The Thin Red Line

They go into harm’s way because they have a calling to do so. They already know that on every call there is a chance they might not come home but that is never a force that stops them. They are periled when they leave the firehouse and drive towards someone crying for help, someone that has been struck by another car and needs the Jaws Of Life to free themselves from a twisted chunk of metal that used to be their automobile, someone on top of the 4th floor with screaming licks of flame and 1100 degrees of fire spouting from every window, door and exit of their apartment complex. They are the men and women of the Thin Red Line. They are firefighters.
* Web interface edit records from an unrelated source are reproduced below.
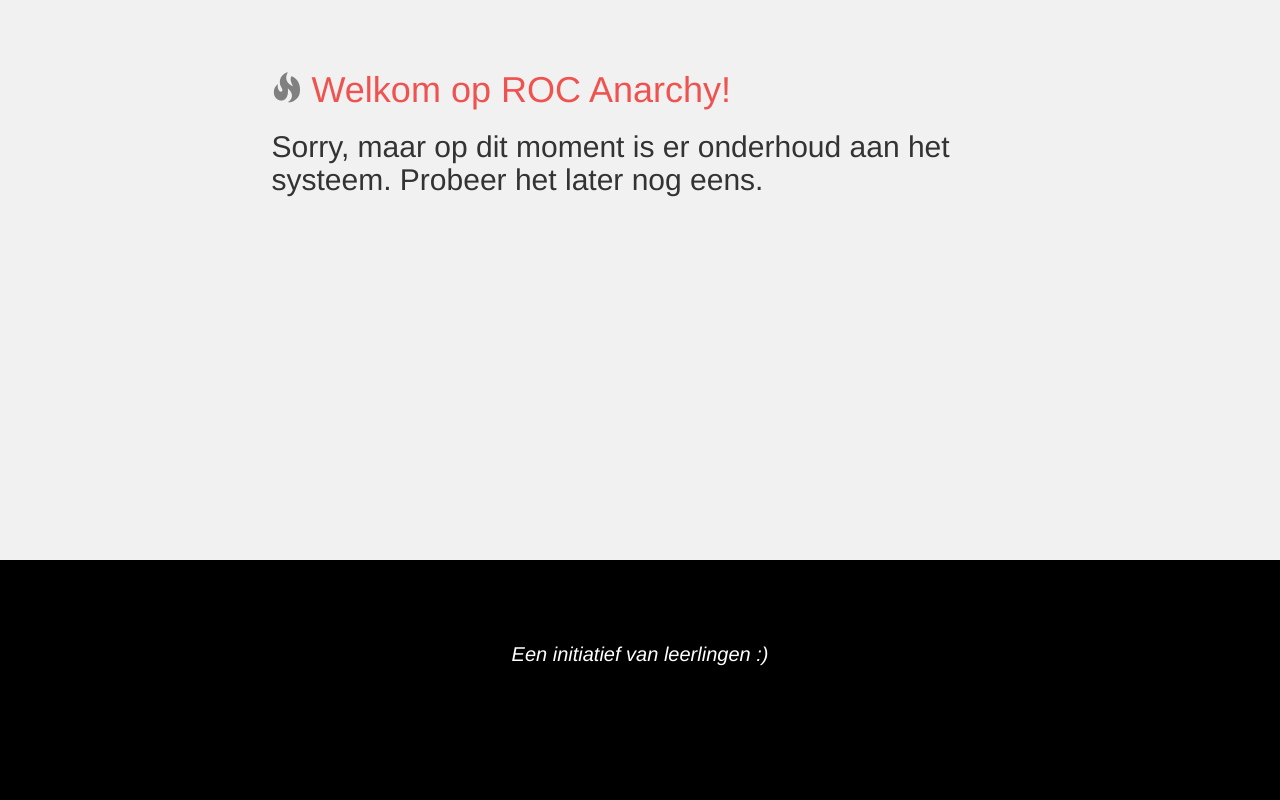
After one commit to MaxHauser97/ROC-Anarchy, a PHP site: page /Maintenance.php in a window 1280 px wide. The commit adds this page. Run offline with PHP 8.4, Linux system fonts and the light colour scheme.

Commit message:
A maintenance option thingy

```diff
--- a/Config.php
+++ b/Config.php
@@ -5,4 +5,5 @@
 	define("databasepass", "root");
 	define("databasename", "rocanarchy");
 	define("environment", "dev");
+	define("maintenance", 0); //0: No, 1: Yes
 ?>
--- a/Includes.php
+++ b/Includes.php
@@ -2,4 +2,8 @@
 	//All of the files needed to be included.
 	include 'Config.php';
 	include 'Database.php';
+
+	if (maintenance == 1) {
+		header("Location: Maintenance.php");
+	}
 ?>
--- /dev/null
+++ b/Maintenance.php
@@ -0,0 +1,36 @@
+<!DOCTYPE html>
+<html lang="nl">
+	<head>
+		<title>ROC Anarchy</title>
+		<meta charset="utf-8">
+		<meta name="viewport" content="width=device-width, initial-scale=1.0">
+		<link rel="icon" href="http://st27.nl/School/siteIcon.png">
+		<link rel="stylesheet" href="http://maxcdn.bootstrapcdn.com/bootstrap/3.3.6/css/bootstrap.min.css">
+		<script src="https://ajax.googleapis.com/ajax/libs/jquery/1.12.4/jquery.min.js"></script>
+		<script src="http://maxcdn.bootstrapcdn.com/bootstrap/3.3.6/js/bootstrap.min.js"></script>
+		<link rel="stylesheet" href="Login.css">
+		<link rel="icon" href="http://example.com/favicon.png">
+	</head>
+	<body>
+
+		<div class="container-fluid">
+			<div class="container loginwrapper">
+				<h1><span class="glyphicon glyphicon-fire"></span>Welkom op ROC Anarchy!</h1>
+				<h2>Sorry, maar op dit moment is er onderhoud aan het systeem. Probeer het later nog eens.</h2>
+			</div>
+		</div>
+
+		<div class="container-fluid footer">
+			<div class="container">
+				<div class="row">
+					<div class="col-sm-12">
+						<p class="text-center">
+							Een initiatief van leerlingen :)
+						</p>
+					</div>
+				</div>
+			</div>
+		</div>
+
+	</body>
+</html>
```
They are the selfless warriors of fire that go into the thick of battle with a small teams of professional firefighters armed with axes, ladders, a mask, oxygen tank and fire retardant gear that keep the beast away. They are The Thin Red Line.

I have no ambition in this world but one, and that is to be a fireman. The position may, in the eyes of some, appear to be a lowly one; but we who know the work which the fireman has to do believe that his is a noble calling. Our proudest moment is to save lives. Under the impulse of such thoughts, the nobility of the occupation thrills us and stimulates us to deeds of daring, even of supreme sacrifice.     

Chief Edward F. Croker

On top of the fact

Are firefighters badd ass? You better believe it and you know what? They should be.

Let’s Meet The Thin Red Line.

2015 Fire Department Profile Report 2015 Infographic

(Ref – Report: NFPA’s “U.S. Fire Department Profile” Author: Hylton J. G. Haynes and Gary P. Stein Issued: April 2017)

Every wonder why so many children want to grow up to be a firefighter? Is it the coolness factor? Is it the bright and shiny fire trucks that go darting through traffic, sirens blazing, with huge ladders and trucks filled with heavily clothed firefighters? Maybe its the cool dog, Sparky the Dalmatian, that seems to always have that “I’m with the cool firefighters look always about them”. Children want to become firefighters because they know with absolute clarity that the men and women of firefighting are heroes. They see their lives in the future being more than an individual. They see team work. They see that putting another life ahead of their own is the true mark of character and that it takes a very special person to put on that jacket, bunkers, helmet, toss that hose over your shoulder, climb 20 flights off stairs, rescue lives and at the end of the day go home safely with your brothers and sisters. The kids of America want to hit that little league home run and win the game just as much as they want to be  firefighter because what they do does make a difference each and every day!

And from a professional ball player on the subject of being a firefighter their are the words of Ted Williams.

That’s the life, being a fireman. It sure beats being a ballplayer. I’d rather be a fireman.

Ted Williams

In 1941, Williams posted a .406 batting average, making him the last MLB player to bat over .400 in a season. He followed this up by winning his first Triple Crown in 1942. Williams interrupted his baseball career in 1943 to serve three years in the US Navy and US Marine Corps during World War II. (Source – Wikipedia)